Yesterday, I said goodbye to the psychiatrist and the magic pills. It is funny how I feel that I come to the office to advocate for myself when I sit across the room from him. There is definitely a push-pull. He believes that medication can solve some of life's problems and I don't. I am probably being unfair when I say this about him. He is one of the smartest people I have met and to his credit knows so much about the medications used for psychological purposes. He obviously cares and spends a good bit of time talking to his patients. Unusual these days for a psychiatrist. But we said goodbye with the understanding that he is there when I need him. I imagine that I will see him again in the future but for now I am ready to go it alone for awhile.
I keep on seeing the corner ahead-am I "turning a corner"? That phrase so captures a vision of walking down a familiar street; approaching the turn to the unknown. What is interesting is that there is less a sense of fear than of anticipation. I move cautiously as I do not know what to expect.
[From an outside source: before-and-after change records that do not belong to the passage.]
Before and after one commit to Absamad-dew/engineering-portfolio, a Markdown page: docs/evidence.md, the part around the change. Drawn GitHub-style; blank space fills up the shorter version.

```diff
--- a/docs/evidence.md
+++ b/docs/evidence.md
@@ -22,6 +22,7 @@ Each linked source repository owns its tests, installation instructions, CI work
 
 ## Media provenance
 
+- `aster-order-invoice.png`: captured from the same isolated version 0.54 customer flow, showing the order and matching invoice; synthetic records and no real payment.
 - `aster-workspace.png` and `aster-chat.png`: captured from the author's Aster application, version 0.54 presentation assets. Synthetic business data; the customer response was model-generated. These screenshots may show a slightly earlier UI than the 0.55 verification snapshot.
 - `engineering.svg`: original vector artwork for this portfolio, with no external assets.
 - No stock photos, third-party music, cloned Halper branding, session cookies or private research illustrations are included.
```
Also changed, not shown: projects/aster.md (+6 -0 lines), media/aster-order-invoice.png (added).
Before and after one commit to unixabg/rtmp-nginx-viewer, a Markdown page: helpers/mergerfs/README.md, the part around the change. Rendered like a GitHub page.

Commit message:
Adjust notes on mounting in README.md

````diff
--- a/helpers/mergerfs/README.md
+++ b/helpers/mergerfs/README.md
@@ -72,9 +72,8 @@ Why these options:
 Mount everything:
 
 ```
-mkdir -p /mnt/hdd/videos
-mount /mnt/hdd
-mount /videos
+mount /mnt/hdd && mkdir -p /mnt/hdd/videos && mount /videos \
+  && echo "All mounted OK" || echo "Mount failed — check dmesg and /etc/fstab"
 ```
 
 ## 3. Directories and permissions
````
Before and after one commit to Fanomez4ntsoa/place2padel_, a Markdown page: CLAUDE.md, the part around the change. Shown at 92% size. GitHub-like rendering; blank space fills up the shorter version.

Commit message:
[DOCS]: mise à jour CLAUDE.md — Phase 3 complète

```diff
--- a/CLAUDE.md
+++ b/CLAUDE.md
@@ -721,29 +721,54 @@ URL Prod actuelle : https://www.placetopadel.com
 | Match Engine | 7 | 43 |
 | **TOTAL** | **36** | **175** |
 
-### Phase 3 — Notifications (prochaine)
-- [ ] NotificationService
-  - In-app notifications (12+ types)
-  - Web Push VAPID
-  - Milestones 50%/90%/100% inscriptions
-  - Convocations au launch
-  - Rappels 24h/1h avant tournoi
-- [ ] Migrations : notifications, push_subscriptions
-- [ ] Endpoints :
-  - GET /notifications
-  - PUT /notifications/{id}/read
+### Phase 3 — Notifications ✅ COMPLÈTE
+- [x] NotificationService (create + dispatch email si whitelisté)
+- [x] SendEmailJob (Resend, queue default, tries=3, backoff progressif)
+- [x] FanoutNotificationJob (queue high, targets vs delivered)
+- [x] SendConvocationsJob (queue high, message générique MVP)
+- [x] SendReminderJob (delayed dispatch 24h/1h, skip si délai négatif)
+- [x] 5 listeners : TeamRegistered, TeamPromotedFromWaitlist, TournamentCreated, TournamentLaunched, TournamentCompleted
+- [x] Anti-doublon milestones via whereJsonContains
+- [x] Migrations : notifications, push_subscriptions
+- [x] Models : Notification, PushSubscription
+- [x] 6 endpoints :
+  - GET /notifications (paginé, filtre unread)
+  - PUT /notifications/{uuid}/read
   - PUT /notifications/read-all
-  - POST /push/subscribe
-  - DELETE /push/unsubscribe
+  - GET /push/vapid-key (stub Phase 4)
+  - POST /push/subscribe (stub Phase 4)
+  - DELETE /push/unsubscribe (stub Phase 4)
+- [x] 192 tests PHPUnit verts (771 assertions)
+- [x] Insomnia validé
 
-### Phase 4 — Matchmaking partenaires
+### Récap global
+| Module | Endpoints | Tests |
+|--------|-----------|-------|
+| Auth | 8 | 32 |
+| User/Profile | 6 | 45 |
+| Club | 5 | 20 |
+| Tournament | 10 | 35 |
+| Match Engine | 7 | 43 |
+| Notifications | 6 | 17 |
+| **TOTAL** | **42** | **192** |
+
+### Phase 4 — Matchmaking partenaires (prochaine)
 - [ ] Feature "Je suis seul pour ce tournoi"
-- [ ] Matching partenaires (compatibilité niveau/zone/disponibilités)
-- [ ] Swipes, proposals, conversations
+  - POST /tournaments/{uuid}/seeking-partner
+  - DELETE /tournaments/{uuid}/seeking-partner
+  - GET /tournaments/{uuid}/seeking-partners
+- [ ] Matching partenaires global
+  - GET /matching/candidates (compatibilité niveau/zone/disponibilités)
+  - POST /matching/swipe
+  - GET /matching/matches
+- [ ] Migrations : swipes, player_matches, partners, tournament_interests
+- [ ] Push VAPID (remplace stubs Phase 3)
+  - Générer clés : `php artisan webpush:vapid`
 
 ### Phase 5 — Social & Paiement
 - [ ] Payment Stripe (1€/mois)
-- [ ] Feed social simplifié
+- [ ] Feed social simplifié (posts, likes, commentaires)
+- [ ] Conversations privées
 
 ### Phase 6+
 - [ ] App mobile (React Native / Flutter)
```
Yesterday I spoke to Dr. K about the grief street that I have lived on since February 20, 2009. Initially I was so stunned by my loss, by the chain of events that took Bruce from me. I sometimes still feel that "what happened" moment. And the shock stayed with me, so that every single day I relived the moments and the confusion that I felt when I considered my new circumstances.
The second phase of my grief was the adjustment to being by myself. Every new crisis resulted in fear, anger and sadness. I considered that my life without Bruce was not worth living-without really considering how my decisions about my life did not just occur in a vacuum. I was living alone, and felt so isolated, but there were people in my life who would suffer if I were to leave them. I had to start looking around me and choosing to move back into a world that I had trouble recognizing. Coming home at night was challenging and I would have flashes of memories in contrast to the emptiness. And I was so very very sad.
So what now? I am feeling more like myself, more accepting of my situation. I come back home after a long day and am not so stunned when he isn't home. I have to push myself to remember and see him greet me with a drink in his hand and dinner in preparation because I am getting so used to being alone. One day follows the other and the months pass. I try not to dwell on the happiness that I shared with him just days before his death. And of course, I miss him so much. But life has a familiar quality now; I am settling into new routines. There are some days when I am surrounded by my family and I feel grateful that there are so many good people in my life, even though my dear sweet man is gone.
I am not sure how long this feeling will last. The holidays are approaching and after Thanksgiving I am usually very down in the dumps-so I am prepared for the overwhelming sadness to return. Today though I am feeling OK.